2. Clicker: Consider an upgraded model. I currently use the Logitech Professional Presenter R800, which has a handy countdown timer and buzer. I previously used the older Kensington M01046-T (now available as their model K72441AM), which has a built-in USB flash drive in the clicker base station.
3. Mini power strip: I like the Belkin BZ103050-TVL, which has 3 outlets plus two USB ports. Comes in handy at the venue, at the airport, and at the hotel.
4. Audio recorder: Use a model that records directly as MP3 and that has a standard USB connection cable (I use Sony’s ICD-PX312, which is now available as the Sony ICD-PX333). Use a dedicated device for recording audio, not your phone.
5. Lavaliere mic: Consider having a wired lavaliere for podcast recordings and a wireless mic as a backup for house audio (I use the Shure BLX14/CVL system, which has been great for live presentations and recording my side of podcasts). But you don’t need to start by spending $300 on a mic system.
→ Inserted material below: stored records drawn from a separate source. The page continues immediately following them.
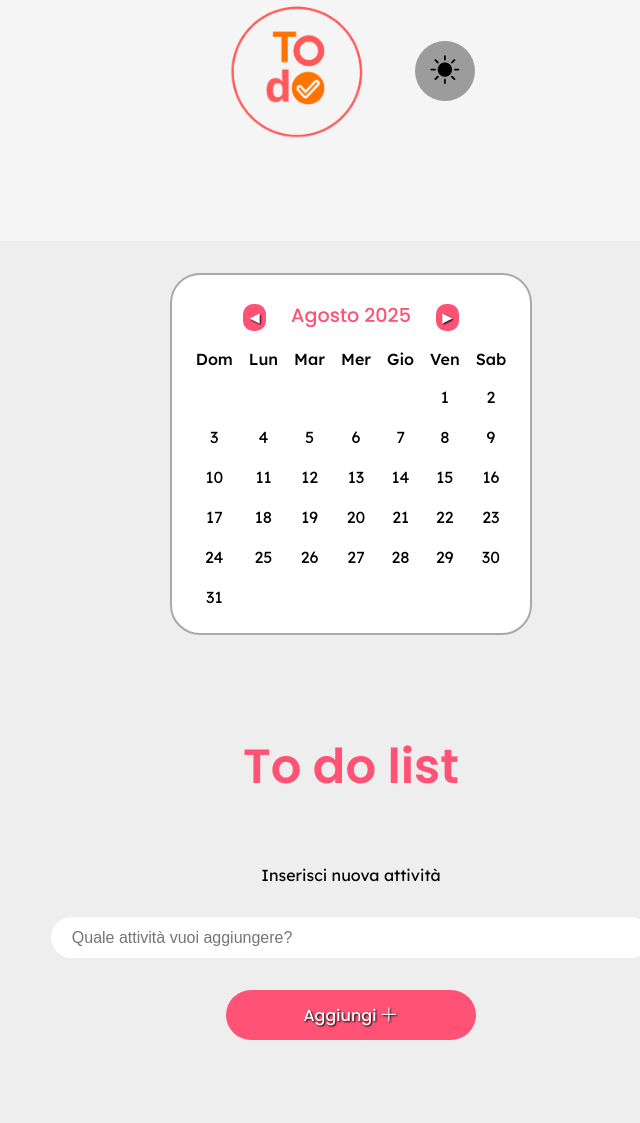
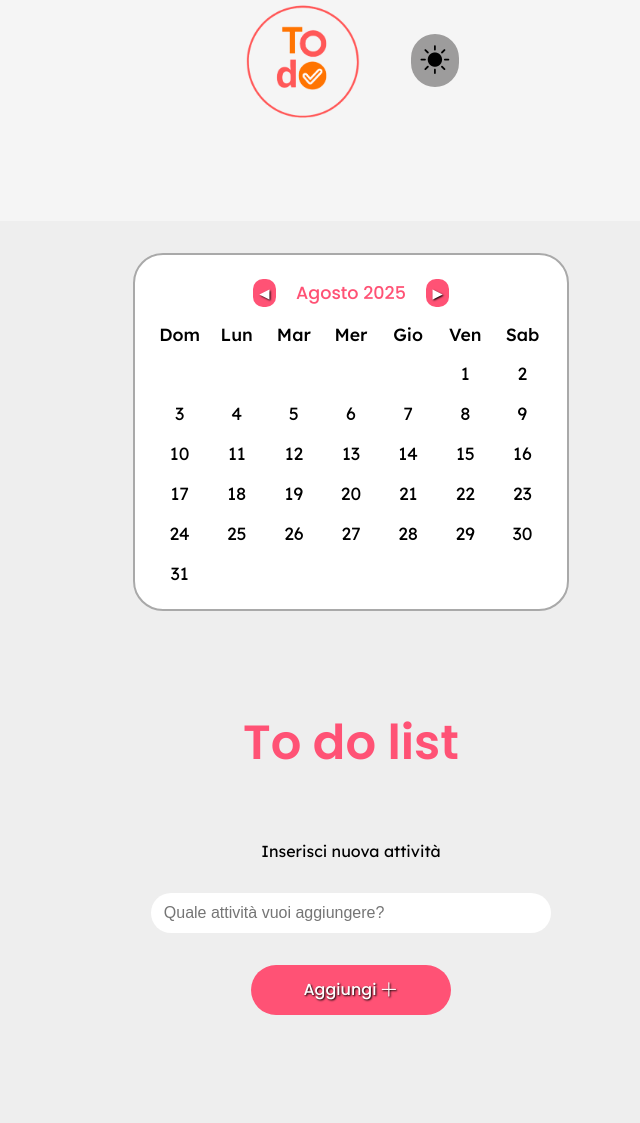
Before and after one commit to junior5969/Todolist, a plain HTML site: page index.html in a window 1280 px wide. Shown: the whole page, without its empty margins (289-929 px from the left). Drawn offline with nearby package versions, Linux system fonts and the light colour scheme.

Commit message:
Fix style

```diff
--- a/assets/css/style.css
+++ b/assets/css/style.css
@@ -22,23 +22,25 @@ header {
     flex-direction: row;
     align-items: center;
     justify-content: center;
+    flex-wrap: wrap;
     gap: 3rem;
 }
 
 header img {
-    width: 140px;
+    max-width: 120px;
+    width: 40%;
 }
 
 .dark-mode-btn {
     background-color: rgb(157, 156, 156);
-    padding: 0.4rem;
+    padding: 0.6rem;
     border: transparent;
     border-radius: 60px;
     cursor: pointer;
     font-size: 1.8rem;
     text-align: center;
-    height: 60px;
-    width: 60px;
+    max-height: 60px;
+    max-width: 60px;
 }
 
 .light-mode-btn {
@@ -62,7 +64,14 @@ header img {
     border-radius: 30px;
     background-color: rgb(255, 255, 255);
     margin-bottom: 50px;
-    overflow-x: auto;
+}
+
+.calendar-nav {
+    display: flex;
+    justify-content: center;
+    flex-wrap: wrap;
+    align-items: center;
+    flex-direction: row;
 }
 
 .calendar-structure {
@@ -71,11 +80,21 @@ header img {
     border-collapse: collapse;
     margin: auto;
     font-family: "Lexend Deca", sans-serif;
+    table-layout: fixed;
+}
+
+.calendar-structure th,
+.calendar-structure td {
+  padding: 0.5rem;
+  font-size: 1.1rem;
+  width: 14.28%;
+  box-sizing: border-box;
+  word-wrap: break-word;
 }
 
 .calendar-title {
     color: rgb(255, 82, 117);
-    font-size: clamp(1rem, 1.5vw, 1.3rem);
+    font-size: 1rem;
     font-weight: 500;
     padding: 0.5em;
     text-align: center;
@@ -156,12 +175,14 @@ header img {
 
 .input-type {
     border-radius: 30px;
-    padding: 1.3rem;
     height: 30px;
     width: 100%;
-    max-width: 600px;
-    font-size: clamp(1rem, 1vw, 1.2rem);
     border: none;
+    box-sizing: border-box;
+    padding: 0.8rem;
+    height: 40px;
+    max-width: 400px;
+    font-size: 1rem;
 }
 
 .input-type:focus-visible {
@@ -184,9 +205,10 @@ header img {
 .button {
     border-radius: 30px;
     min-height: 50px;
-    min-width: 50%;
+    width: 60%;
+    max-width: 200px;
     background-color: rgb(255, 82, 117);
-    font-size: clamp(1rem, 1vw, 1.2rem);
+    font-size: 1rem;
     font-family: "Poppins", sans-serif;
     color: rgb(255, 255, 255);
     text-shadow: 1px 1px 2px rgb(0, 0, 0);
@@ -245,11 +267,30 @@ header img {
     border-radius: 10px;
     padding: 0.4rem;
     font-size: 1rem;
+    width: 100%;
+    max-width: 300px;
+    box-sizing: border-box;
 }
 
 
 
 /*MEDIA QUERY*/
+
+@media screen and (max-width:425px) {
+
+    .calendar-nav {
+    display: flex;
+    justify-content: center;
+    flex-wrap: wrap;
+    align-items: center;
+    flex-direction: column;
+    }
+
+.button {
+    min-width: fit-content;
+    font-size: clamp(1rem, 1vw, 1.2rem);
+}
+}
 
 @media screen and (min-width:768px) {
 
@@ -259,9 +300,4 @@ header img {
     flex-wrap: nowrap;
 }
 
-.button {
-width: 250px;
-min-width: unset;
 }
-
-}
```
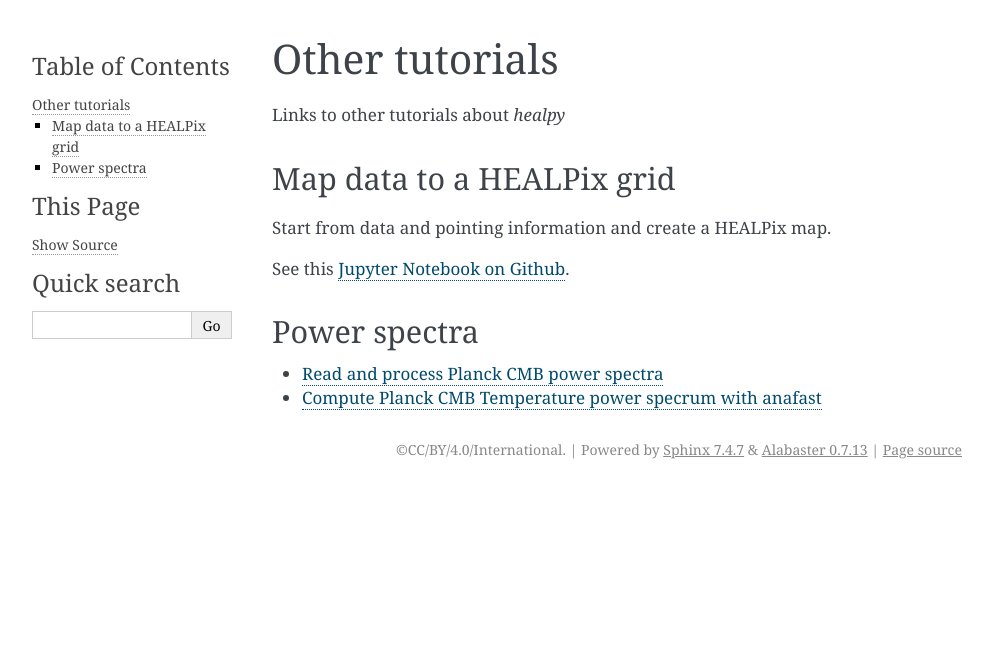
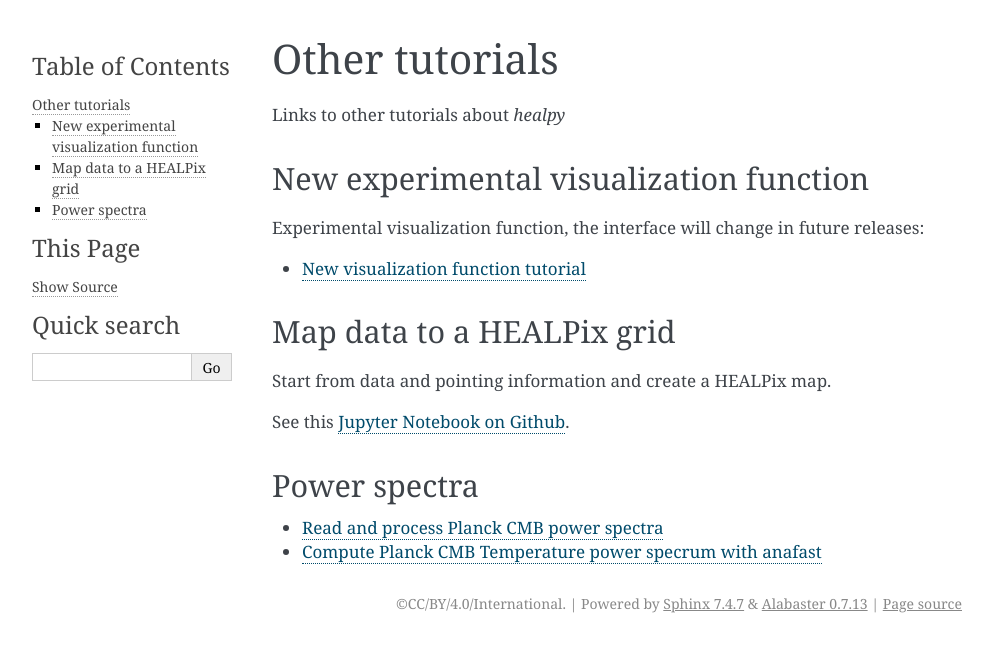
Before and after one commit to healpy/healpy, a Sphinx documentation site: the page built from doc/other_tutorials.rst, in a window 1280 px wide. Shown: the top 652 px of the page, without its empty margins (148-1141 px from the left). Built offline with Sphinx 7.4.7, drawn with Linux system fonts in a browser that asks for light colours.

Commit message:
moved newvisufunc tutorial under other tutorials

```diff
--- a/doc/index.rst
+++ b/doc/index.rst
@@ -47,7 +47,6 @@ Tutorial
    :maxdepth: 1
 
    tutorial
-   newvisufunc_example
    other_tutorials
 
 Installation
--- a/doc/other_tutorials.rst
+++ b/doc/other_tutorials.rst
@@ -2,6 +2,17 @@ Other tutorials
 ===============
 
 Links to other tutorials about `healpy`
+
+New experimental visualization function
+---------------------------------------
+
+Experimental visualization function, the interface will change in future
+releases:
+
+.. toctree::
+   :maxdepth: 1
+
+   newvisufunc_example
 
 Map data to a HEALPix grid
 --------------------------
```
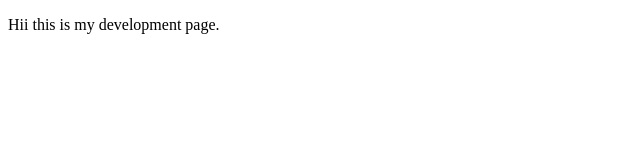
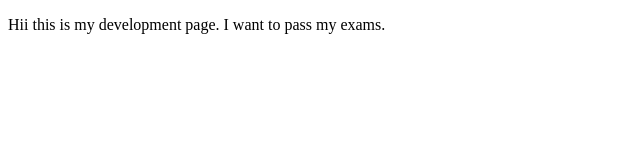
Before and after one commit to himanee20/PRAC, a plain HTML site: page index.html in a window 1280 px wide. Shown: the whole page, without its empty margins (0-640 px from the left). Drawn offline with Linux system fonts and the light colour scheme.

Commit message:
First commit

```diff
--- a/index.html
+++ b/index.html
@@ -6,6 +6,6 @@
     <title>Document</title>
 </head>
 <body>
-    <p>Hii this is my development page.</p>
+    <p>Hii this is my development page. I want to pass my exams.</p>
 </body>
 </html>
```
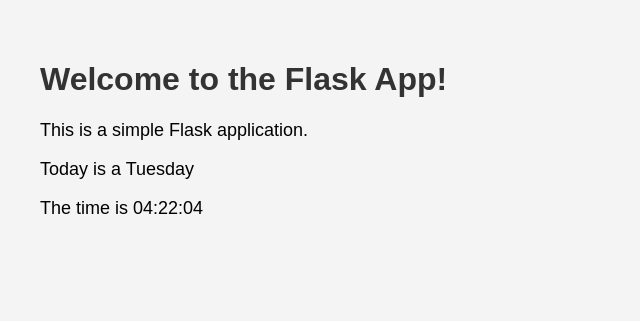
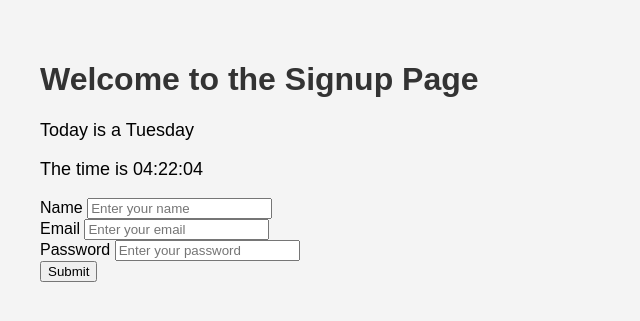
Before and after one commit to aastha231074/DevOps, a Flask app: page / in a window 1280 px wide. Shown: the top 321 px of the page, without its empty margins (0-640 px from the left). Run offline with Flask 3, Linux system fonts and the light colour scheme; parts of the project's set-up code (start-up, migrations or seed data) failed here and were passed over.

Commit message:
MongoDb setup

```diff
--- a/Flask/app.py
+++ b/Flask/app.py
@@ -1,5 +1,16 @@
 from flask import Flask, request, render_template
 from datetime import datetime
+from dotenv import load_dotenv
+import os
+from pymongo.mongo_client import MongoClient
+
+load_dotenv()
+
+# MongoDB connection setup
+uri = os.getenv("MONGODB_URI")
+client = MongoClient(uri)
+db = client.test
+collection = db['flask-tutorial']
 
 app = Flask(__name__)
 
@@ -9,6 +20,20 @@
     current_time = datetime.now().strftime('%H:%M:%S')
     return render_template('index.html', day_of_week=day_of_week, current_time=current_time)
 
+@app.route('/submit', methods=['POST'])
+def submit():
+    name = request.form.get('name')
+    email = request.form.get('email')
+
+    if name and email:
+        # Insert data into MongoDB
+        collection.insert_one({'name': name, 'email': email})
+        return f"Thank you {name}, your email {email} has been recorded!"
+    else:
+        return "Please provide both name and email."
+
 
 if __name__ == '__main__':
     app.run(debug=True)
+
+# python -m pip install "pymongo[srv]==3.11"
--- a/Flask/templates/index.html
+++ b/Flask/templates/index.html
@@ -6,10 +6,24 @@
     <title>Sign Up Form</title>
 </head>
 <body>
-    <h1>Welcome to the Flask App!</h1>
-    <p>This is a simple Flask application.</p>
+    <h1>Welcome to the Signup Page</h1>
     <p>Today is a {{ day_of_week }}</p>
     <p>The time is {{ current_time }}</p>
+
+    <div class=""centered>
+        <form action="/submit" method="POST">
+            <label for="name">Name</label>
+            <input type="text" name="name" id="name" placeholder="Enter your name">
+            <br>
+            <label for="email">Email</label>
+            <input type="email" name="email" id="email" placeholder="Enter your email">
+            <br>
+            <label for="password">Password</label>
+            <input type="password" name="password" id="password" placeholder="Enter your password">
+            <br>
+            <input type="submit" value="Submit">
+        </form>
+    </div>
 </body>
 
 <style>
```
Also changed, not shown: 1 other file.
I don’t bring my own projector—too much of a hassle, especially when flying. The one time the house projector died on me, I presented without slides… and got excellent audience feedback ratings.
6. Word processing: Google Docs.
7. Spreadsheets: Google Sheets.
8. Presentation software: Google Slides (for webinars and draft-sharing) and Microsoft PowerPoint (most talks). Now that I’m back on a Mac, I may start using Apple Keynote for more talks.
9. Invoicing: I use QuickBooks Online; easier-to-use options include FreshBooks, Harvest, and Xero. The key is to use your usual system, so you can easily see if someone’s past-due.
Online Software & Services
10. CRM for tracking speaking opps: Use the one you already use for agency sales (I use Trello, but you should consider Highrise, Salesforce, Zoho, or HubSpot CRM based on your needs).
11. Social media scheduling: Buffer (I use their $10/month business subscription).
12. Videos for presentations: Save as a .MOV (Mac) or .MP4 (Windows) on the hard drive. If you embed in your presentation, be sure to confirm during sound check that it works when connected to the house A/V system.
13. Email reminders and followups: Boomerang plugin (available for Gmail, Google Apps, and Outlook).
14. LinkedIn research within Gmail and Google Apps: Rapportive plugin (for Chrome and Firefox).
15. Website CMS: WordPress.
16. Royalty-free images: Creative Commons licensing. (When you use their search engine, be sure to check off the “commercial use” and “modify” options. You also need to be sure to attribute the creator.)
17. Web analytics: Google Analytics.
18. Web tracking codes: Google’s URL Builder (to generate UTM tracking codes).
19. Recording audio-to-text interviews: Google Voice (activate the recording feature in your account settings, and then press 4 to start/stop during an incoming call).
20. File sharing: Dropbox (via their 1TB account).
21. Slide sharing: SlideShare (but I embed the slides and link people to a page on my site, so I can track via analytics).
22. Virtual Assistant: Katie Connors in North Carolina.
23. Copywriting: Melissa Breau in North Carolina and Rachel Andrea Ko Go in the Philippines.
24. Audio-to-text transcription: Rev.com or CLK Transcription.
25. Speaking training: Alan Hoffler at MillsWyck Communications.
26. Presentation consulting: Wendy Gates Corbett at Refresher Training.
27. WordPress developer & support: Scott Reston in North Carolina.
28. Website hosting: WebFaction.
Done here? Head back to the main list of speaker resources.